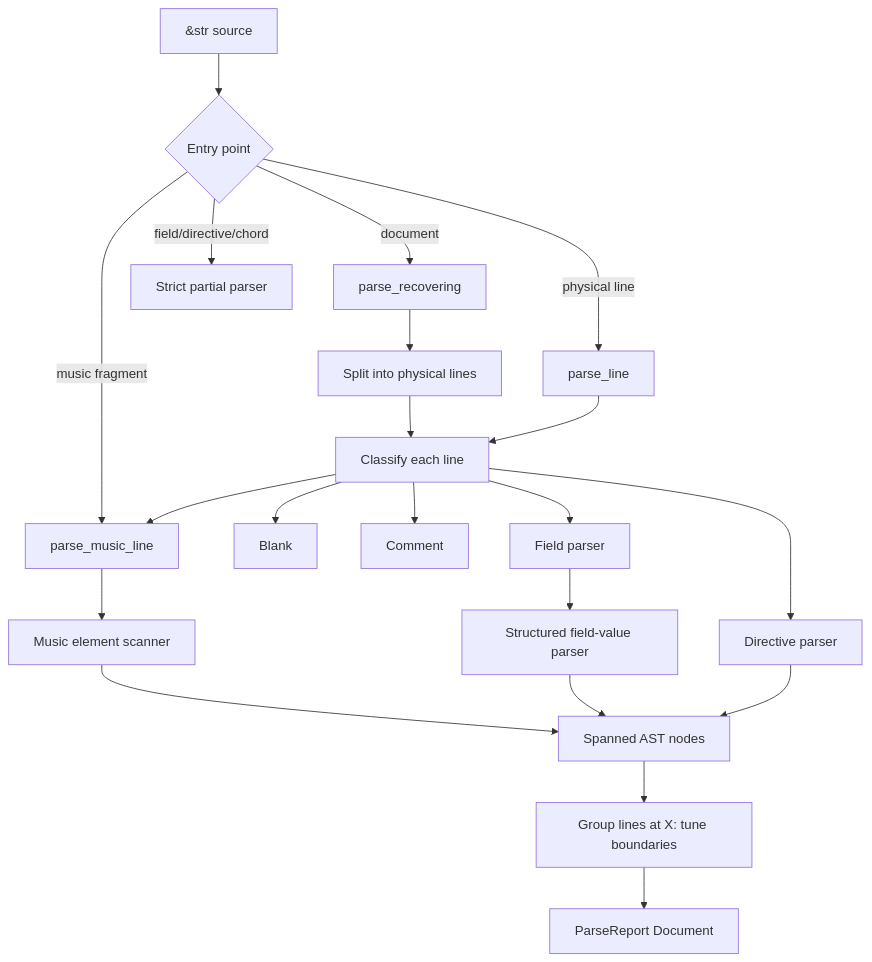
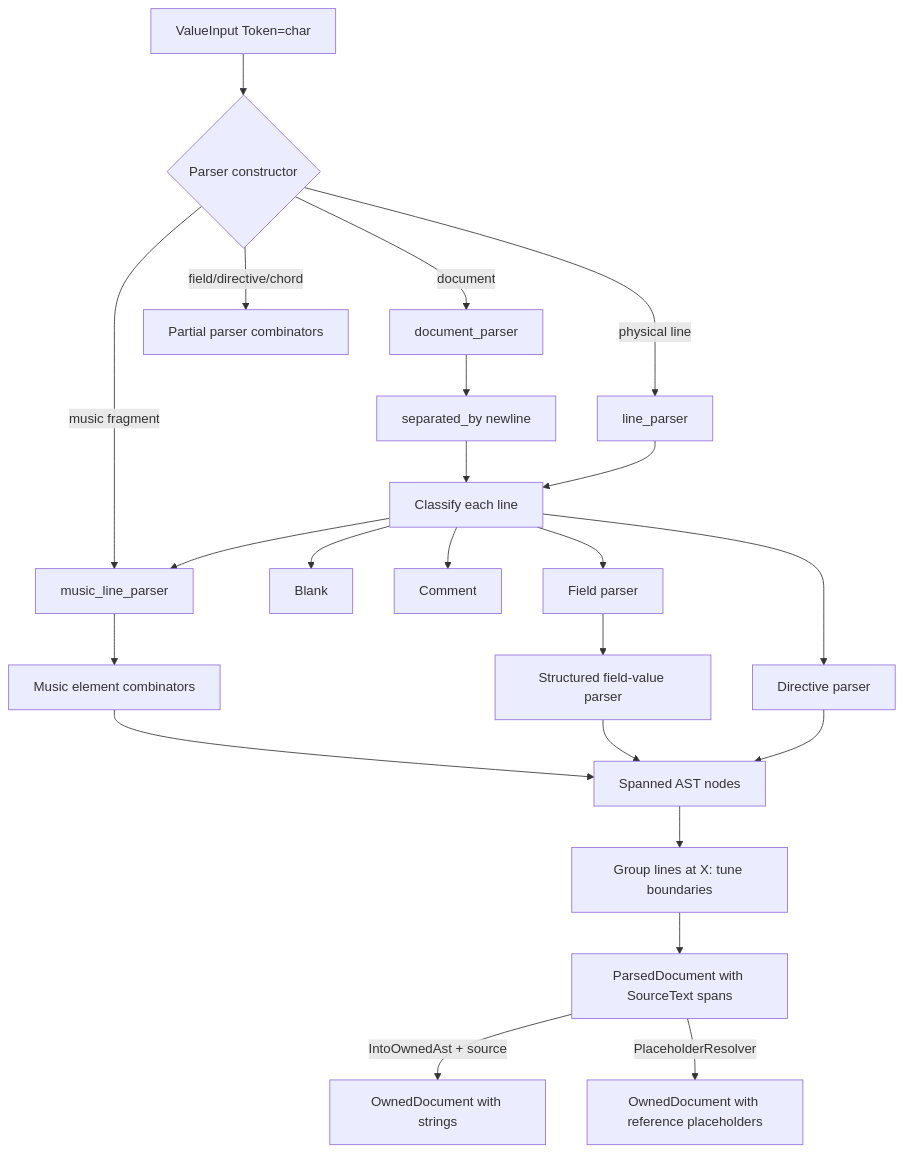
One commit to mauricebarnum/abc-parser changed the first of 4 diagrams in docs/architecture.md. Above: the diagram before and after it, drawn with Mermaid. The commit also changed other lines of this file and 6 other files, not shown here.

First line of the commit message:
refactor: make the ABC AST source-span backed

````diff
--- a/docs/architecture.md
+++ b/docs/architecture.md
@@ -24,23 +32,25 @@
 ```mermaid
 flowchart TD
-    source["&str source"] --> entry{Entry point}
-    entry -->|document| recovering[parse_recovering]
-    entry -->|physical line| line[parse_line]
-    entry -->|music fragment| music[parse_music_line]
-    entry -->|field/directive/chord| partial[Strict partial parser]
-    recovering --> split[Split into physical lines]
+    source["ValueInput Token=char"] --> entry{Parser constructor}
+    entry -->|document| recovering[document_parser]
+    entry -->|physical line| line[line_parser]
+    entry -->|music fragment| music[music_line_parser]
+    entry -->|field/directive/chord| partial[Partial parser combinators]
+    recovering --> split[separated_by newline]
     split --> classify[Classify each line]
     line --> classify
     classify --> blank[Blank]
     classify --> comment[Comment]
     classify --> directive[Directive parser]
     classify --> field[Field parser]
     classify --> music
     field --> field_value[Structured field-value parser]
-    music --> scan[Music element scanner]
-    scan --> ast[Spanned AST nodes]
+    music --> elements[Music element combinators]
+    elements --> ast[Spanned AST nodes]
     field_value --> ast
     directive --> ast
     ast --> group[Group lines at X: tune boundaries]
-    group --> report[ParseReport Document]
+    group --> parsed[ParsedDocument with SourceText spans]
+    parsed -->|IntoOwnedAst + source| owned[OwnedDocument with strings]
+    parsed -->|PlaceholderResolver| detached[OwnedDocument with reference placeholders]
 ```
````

====================

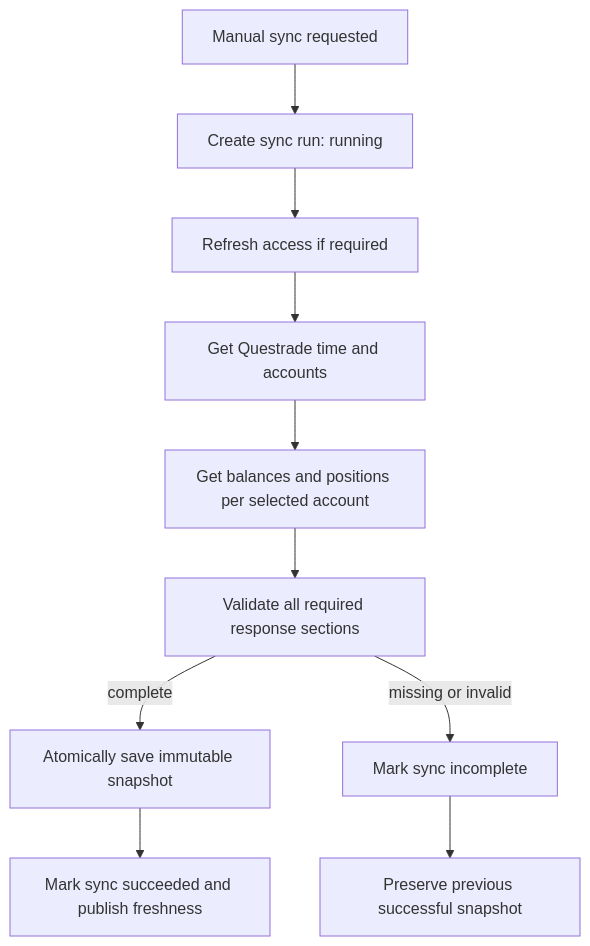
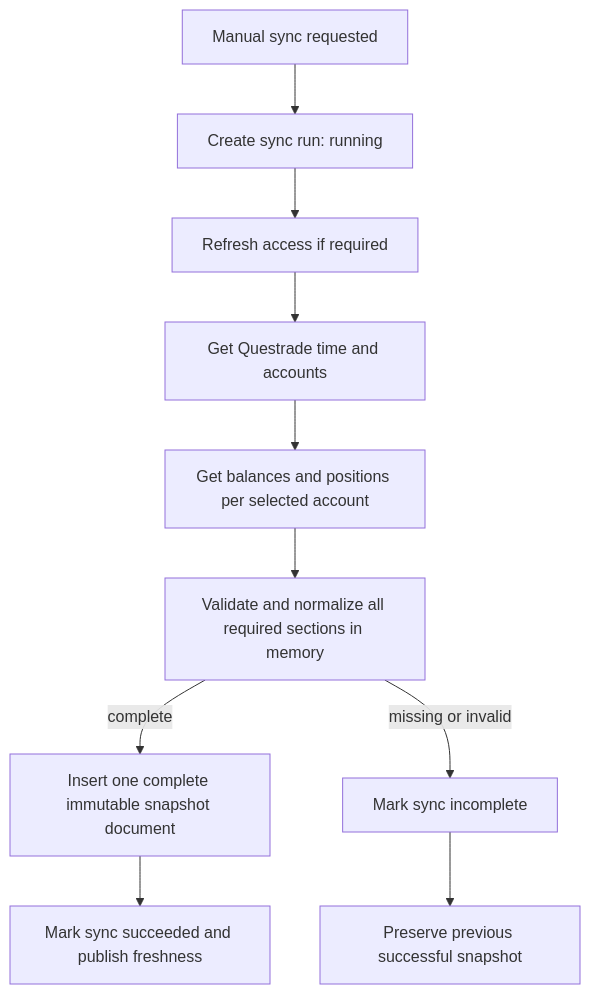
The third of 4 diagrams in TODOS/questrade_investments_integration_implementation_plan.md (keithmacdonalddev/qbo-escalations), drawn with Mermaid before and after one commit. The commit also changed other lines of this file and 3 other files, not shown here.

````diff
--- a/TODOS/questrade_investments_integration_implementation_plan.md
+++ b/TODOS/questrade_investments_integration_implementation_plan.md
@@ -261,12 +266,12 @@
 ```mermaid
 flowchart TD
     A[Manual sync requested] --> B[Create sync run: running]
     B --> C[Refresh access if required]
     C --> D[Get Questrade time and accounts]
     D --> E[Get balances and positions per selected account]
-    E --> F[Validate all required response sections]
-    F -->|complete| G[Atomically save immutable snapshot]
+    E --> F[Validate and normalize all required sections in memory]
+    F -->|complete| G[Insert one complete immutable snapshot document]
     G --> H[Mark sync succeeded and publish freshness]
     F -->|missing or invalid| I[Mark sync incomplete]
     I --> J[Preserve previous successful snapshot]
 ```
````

====================

● **WORK ITEM**:
Among the lines above, find the one with "into physical lines]" and the one with "-->|music fragment| music[music_line_parser]". Quote both and everything between them, exactly.

● **WORKED SOLUTION**:
-    recovering --> split[Split into physical lines]
+    source["ValueInput Token=char"] --> entry{Parser constructor}
+    entry -->|document| recovering[document_parser]
+    entry -->|physical line| line[line_parser]
+    entry -->|music fragment| music[music_line_parser]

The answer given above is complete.